> **What to produce**
All records are to be restated exactly, each line as it reads.

> **Records to process**
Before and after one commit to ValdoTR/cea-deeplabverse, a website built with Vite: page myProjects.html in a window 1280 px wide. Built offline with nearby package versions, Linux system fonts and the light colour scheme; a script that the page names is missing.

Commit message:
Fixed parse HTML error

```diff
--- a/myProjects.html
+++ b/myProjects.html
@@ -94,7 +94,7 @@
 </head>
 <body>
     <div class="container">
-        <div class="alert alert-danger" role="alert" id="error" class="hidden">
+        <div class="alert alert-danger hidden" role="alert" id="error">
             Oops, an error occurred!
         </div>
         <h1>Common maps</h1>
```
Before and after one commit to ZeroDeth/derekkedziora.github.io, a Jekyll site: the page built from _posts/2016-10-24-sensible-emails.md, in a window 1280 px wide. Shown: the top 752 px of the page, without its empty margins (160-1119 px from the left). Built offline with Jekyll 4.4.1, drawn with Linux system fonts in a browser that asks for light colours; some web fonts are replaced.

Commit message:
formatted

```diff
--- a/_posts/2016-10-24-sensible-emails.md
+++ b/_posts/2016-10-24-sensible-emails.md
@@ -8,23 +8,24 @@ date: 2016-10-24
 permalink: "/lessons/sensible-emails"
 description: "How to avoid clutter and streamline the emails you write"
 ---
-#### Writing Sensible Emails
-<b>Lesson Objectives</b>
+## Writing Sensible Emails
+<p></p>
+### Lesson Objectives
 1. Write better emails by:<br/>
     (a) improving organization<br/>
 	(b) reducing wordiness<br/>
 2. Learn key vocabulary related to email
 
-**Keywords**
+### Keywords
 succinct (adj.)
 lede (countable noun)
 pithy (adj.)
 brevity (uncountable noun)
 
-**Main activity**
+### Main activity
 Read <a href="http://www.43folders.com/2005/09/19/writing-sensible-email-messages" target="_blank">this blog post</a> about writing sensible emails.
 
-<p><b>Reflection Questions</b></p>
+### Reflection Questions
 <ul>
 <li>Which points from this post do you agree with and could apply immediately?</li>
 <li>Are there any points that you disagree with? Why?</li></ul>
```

> **Answer section**
Before and after one commit to ValdoTR/cea-deeplabverse, a website built with Vite: page myProjects.html in a window 1280 px wide. Built offline with nearby package versions, Linux system fonts and the light colour scheme; a script that the page names is missing.

Commit message:
Fixed parse HTML error

```diff
--- a/myProjects.html
+++ b/myProjects.html
@@ -94,7 +94,7 @@
 </head>
 <body>
     <div class="container">
-        <div class="alert alert-danger" role="alert" id="error" class="hidden">
+        <div class="alert alert-danger hidden" role="alert" id="error">
             Oops, an error occurred!
         </div>
         <h1>Common maps</h1>
```
Before and after one commit to ZeroDeth/derekkedziora.github.io, a Jekyll site: the page built from _posts/2016-10-24-sensible-emails.md, in a window 1280 px wide. Shown: the top 752 px of the page, without its empty margins (160-1119 px from the left). Built offline with Jekyll 4.4.1, drawn with Linux system fonts in a browser that asks for light colours; some web fonts are replaced.

Commit message:
formatted

```diff
--- a/_posts/2016-10-24-sensible-emails.md
+++ b/_posts/2016-10-24-sensible-emails.md
@@ -8,23 +8,24 @@ date: 2016-10-24
 permalink: "/lessons/sensible-emails"
 description: "How to avoid clutter and streamline the emails you write"
 ---
-#### Writing Sensible Emails
-<b>Lesson Objectives</b>
+## Writing Sensible Emails
+<p></p>
+### Lesson Objectives
 1. Write better emails by:<br/>
     (a) improving organization<br/>
 	(b) reducing wordiness<br/>
 2. Learn key vocabulary related to email
 
-**Keywords**
+### Keywords
 succinct (adj.)
 lede (countable noun)
 pithy (adj.)
 brevity (uncountable noun)
 
-**Main activity**
+### Main activity
 Read <a href="http://www.43folders.com/2005/09/19/writing-sensible-email-messages" target="_blank">this blog post</a> about writing sensible emails.
 
-<p><b>Reflection Questions</b></p>
+### Reflection Questions
 <ul>
 <li>Which points from this post do you agree with and could apply immediately?</li>
 <li>Are there any points that you disagree with? Why?</li></ul>
```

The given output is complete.